• **Task brief**
Only the images are to be dropped; the records themselves must be repeated exactly.

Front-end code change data
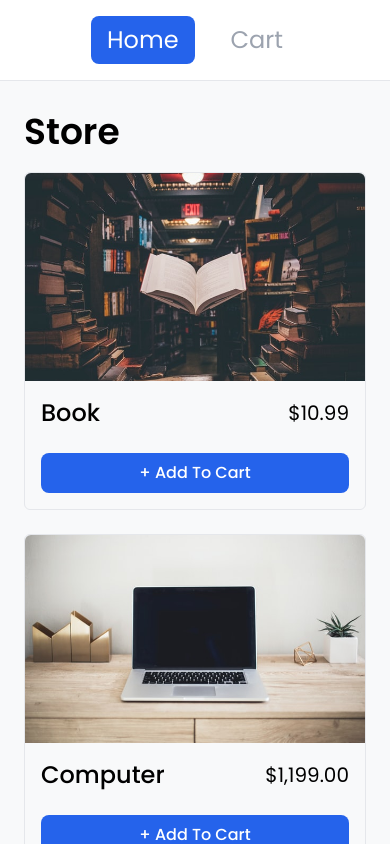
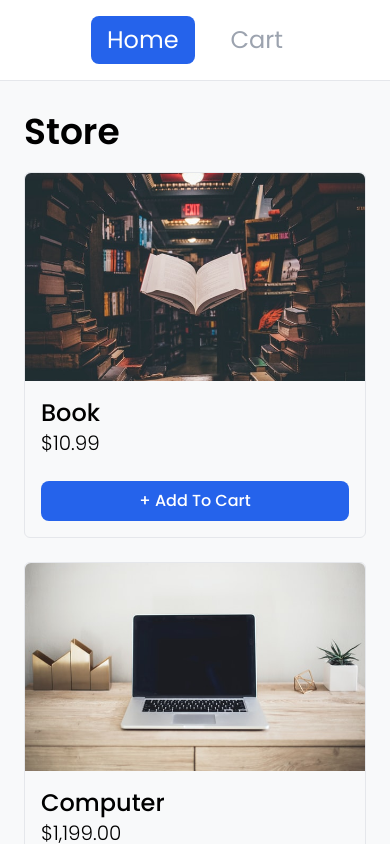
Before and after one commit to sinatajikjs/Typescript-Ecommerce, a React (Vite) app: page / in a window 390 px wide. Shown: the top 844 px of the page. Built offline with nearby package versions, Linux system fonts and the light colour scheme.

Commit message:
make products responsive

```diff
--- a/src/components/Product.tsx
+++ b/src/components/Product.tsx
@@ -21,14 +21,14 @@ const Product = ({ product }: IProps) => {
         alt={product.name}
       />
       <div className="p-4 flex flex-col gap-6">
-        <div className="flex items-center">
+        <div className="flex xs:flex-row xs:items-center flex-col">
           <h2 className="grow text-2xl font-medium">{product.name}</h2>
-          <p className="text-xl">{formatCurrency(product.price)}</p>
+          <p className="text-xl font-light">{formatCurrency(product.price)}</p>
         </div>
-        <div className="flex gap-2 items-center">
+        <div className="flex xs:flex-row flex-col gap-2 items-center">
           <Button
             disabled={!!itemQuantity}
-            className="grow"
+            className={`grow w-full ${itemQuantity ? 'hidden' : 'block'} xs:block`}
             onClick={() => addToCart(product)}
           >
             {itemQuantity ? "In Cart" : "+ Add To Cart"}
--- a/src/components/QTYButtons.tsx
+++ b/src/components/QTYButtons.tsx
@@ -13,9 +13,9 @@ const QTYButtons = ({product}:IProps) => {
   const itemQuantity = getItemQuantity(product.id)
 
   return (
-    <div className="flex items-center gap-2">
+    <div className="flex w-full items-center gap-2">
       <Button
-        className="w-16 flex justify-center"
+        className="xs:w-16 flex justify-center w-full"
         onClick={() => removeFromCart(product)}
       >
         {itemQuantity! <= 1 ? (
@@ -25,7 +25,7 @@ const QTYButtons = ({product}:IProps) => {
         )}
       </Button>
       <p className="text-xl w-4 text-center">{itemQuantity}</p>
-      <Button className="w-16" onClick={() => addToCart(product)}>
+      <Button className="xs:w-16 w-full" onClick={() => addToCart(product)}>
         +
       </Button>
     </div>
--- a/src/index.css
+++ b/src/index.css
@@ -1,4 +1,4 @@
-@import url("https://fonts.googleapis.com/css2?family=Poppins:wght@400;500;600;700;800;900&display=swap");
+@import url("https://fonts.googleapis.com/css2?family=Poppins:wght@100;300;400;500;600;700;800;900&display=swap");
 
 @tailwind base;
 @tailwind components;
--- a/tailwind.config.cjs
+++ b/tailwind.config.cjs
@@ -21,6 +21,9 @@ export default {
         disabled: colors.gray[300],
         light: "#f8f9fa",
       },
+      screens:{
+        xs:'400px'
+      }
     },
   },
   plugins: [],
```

• **Task answer**
Before and after one commit to sinatajikjs/Typescript-Ecommerce, a React (Vite) app: page / in a window 390 px wide. Shown: the top 844 px of the page. Built offline with nearby package versions, Linux system fonts and the light colour scheme.

Commit message:
make products responsive

```diff
--- a/src/components/Product.tsx
+++ b/src/components/Product.tsx
@@ -21,14 +21,14 @@ const Product = ({ product }: IProps) => {
         alt={product.name}
       />
       <div className="p-4 flex flex-col gap-6">
-        <div className="flex items-center">
+        <div className="flex xs:flex-row xs:items-center flex-col">
           <h2 className="grow text-2xl font-medium">{product.name}</h2>
-          <p className="text-xl">{formatCurrency(product.price)}</p>
+          <p className="text-xl font-light">{formatCurrency(product.price)}</p>
         </div>
-        <div className="flex gap-2 items-center">
+        <div className="flex xs:flex-row flex-col gap-2 items-center">
           <Button
             disabled={!!itemQuantity}
-            className="grow"
+            className={`grow w-full ${itemQuantity ? 'hidden' : 'block'} xs:block`}
             onClick={() => addToCart(product)}
           >
             {itemQuantity ? "In Cart" : "+ Add To Cart"}
--- a/src/components/QTYButtons.tsx
+++ b/src/components/QTYButtons.tsx
@@ -13,9 +13,9 @@ const QTYButtons = ({product}:IProps) => {
   const itemQuantity = getItemQuantity(product.id)
 
   return (
-    <div className="flex items-center gap-2">
+    <div className="flex w-full items-center gap-2">
       <Button
-        className="w-16 flex justify-center"
+        className="xs:w-16 flex justify-center w-full"
         onClick={() => removeFromCart(product)}
       >
         {itemQuantity! <= 1 ? (
@@ -25,7 +25,7 @@ const QTYButtons = ({product}:IProps) => {
         )}
       </Button>
       <p className="text-xl w-4 text-center">{itemQuantity}</p>
-      <Button className="w-16" onClick={() => addToCart(product)}>
+      <Button className="xs:w-16 w-full" onClick={() => addToCart(product)}>
         +
       </Button>
     </div>
--- a/src/index.css
+++ b/src/index.css
@@ -1,4 +1,4 @@
-@import url("https://fonts.googleapis.com/css2?family=Poppins:wght@400;500;600;700;800;900&display=swap");
+@import url("https://fonts.googleapis.com/css2?family=Poppins:wght@100;300;400;500;600;700;800;900&display=swap");
 
 @tailwind base;
 @tailwind components;
--- a/tailwind.config.cjs
+++ b/tailwind.config.cjs
@@ -21,6 +21,9 @@ export default {
         disabled: colors.gray[300],
         light: "#f8f9fa",
       },
+      screens:{
+        xs:'400px'
+      }
     },
   },
   plugins: [],
```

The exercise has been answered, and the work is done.